Records drawn from a dataset:
───

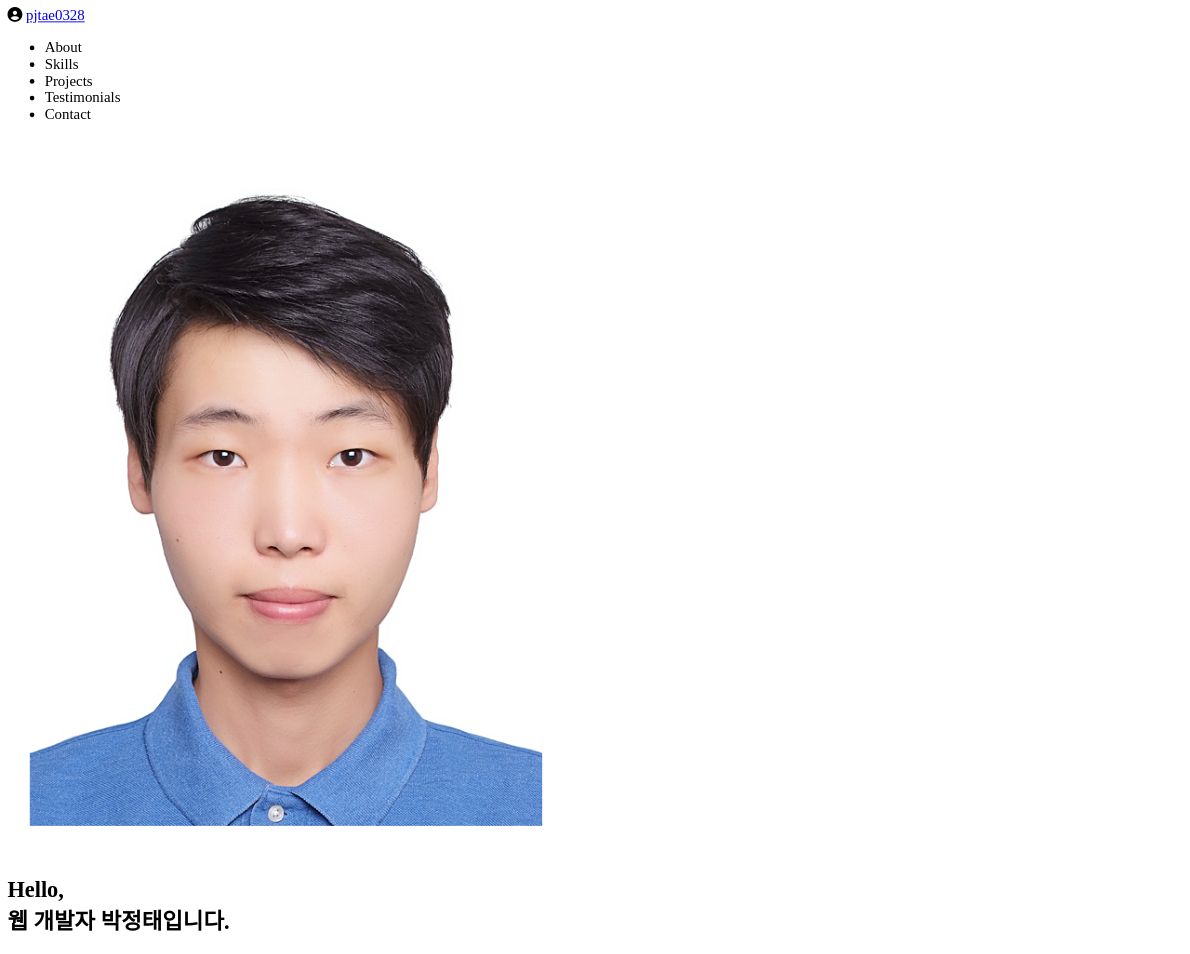
Repository: pjtae0328/Portfolio
Page: index.html
These files come from the project's save history. The page is drawn as it stood at one moment and after the next save; the edit follows.
The browser window is 1280 px wide. The pictures show the whole page, at 93% of full size.
Some web libraries are served in a nearby version.

Above is the page before, as saved 2021-08-24 12:32:30.

After the next save:
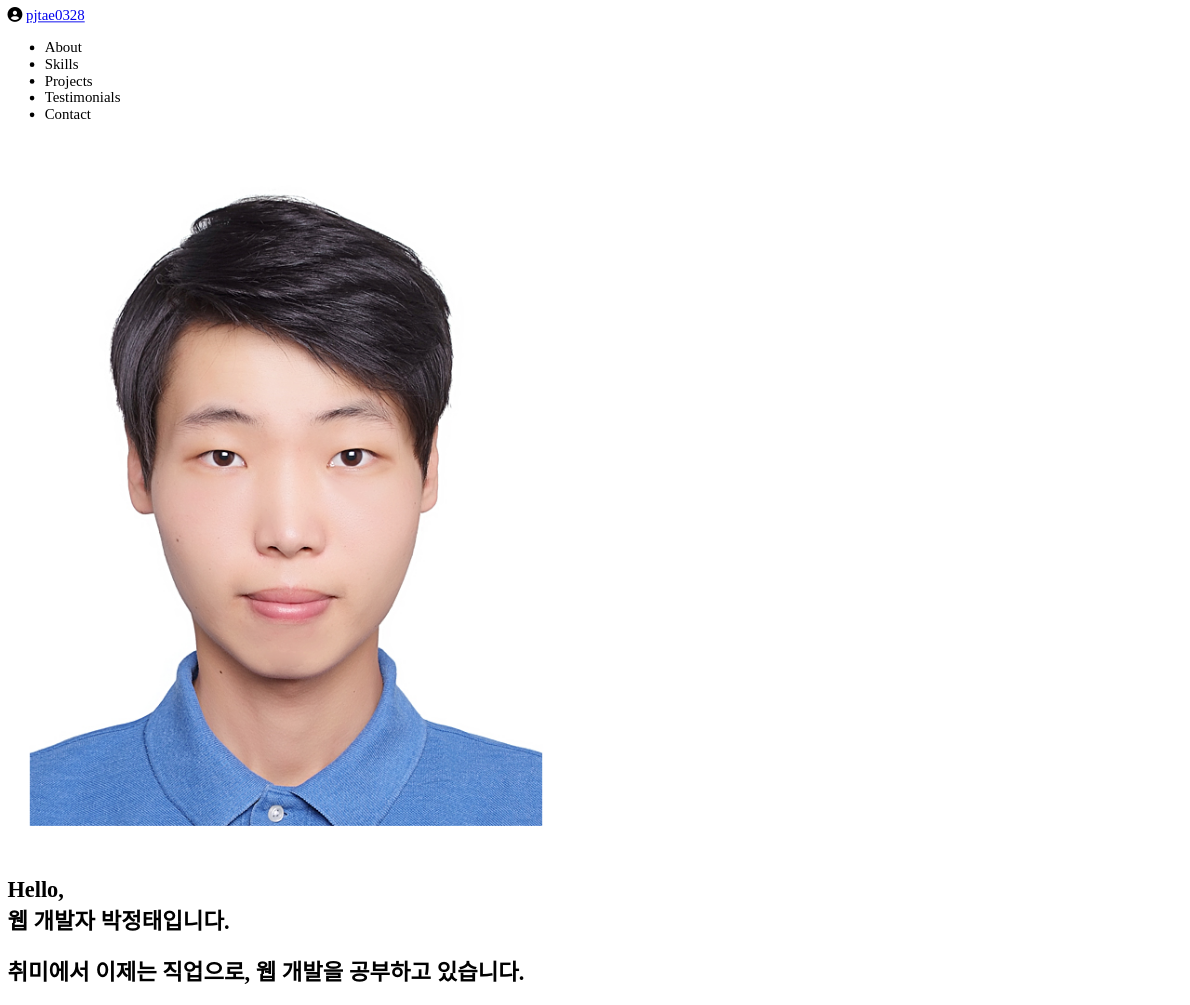
Saved 102 s later.
--- a/index.html
+++ b/index.html
@@ -47,6 +47,7 @@
     <section class="home">
         <img src="/imgs/profile.jpg" alt="profile photo" class="home__avatar">
         <h1 class="home__title">Hello, <br>웹 개발자 박정태입니다.</h1>
+        <h2 class="home__discription">취미에서 이제는 직업으로, 웹 개발을 공부하고 있습니다.</h2>
     </section>
 
     <!-- About -->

───

**What the task requires**
Set down every record exactly, without the pictures.

**Output for this exercise**
Repository: pjtae0328/Portfolio
Page: index.html
These files come from the project's save history. The page is drawn as it stood at one moment and after the next save; the edit follows.
The browser window is 1280 px wide. The pictures show the whole page, at 93% of full size.
Some web libraries are served in a nearby version.

Above is the page before, as saved 2021-08-24 12:32:30.

After the next save:
Saved 102 s later.
--- a/index.html
+++ b/index.html
@@ -47,6 +47,7 @@
     <section class="home">
         <img src="/imgs/profile.jpg" alt="profile photo" class="home__avatar">
         <h1 class="home__title">Hello, <br>웹 개발자 박정태입니다.</h1>
+        <h2 class="home__discription">취미에서 이제는 직업으로, 웹 개발을 공부하고 있습니다.</h2>
     </section>
 
     <!-- About -->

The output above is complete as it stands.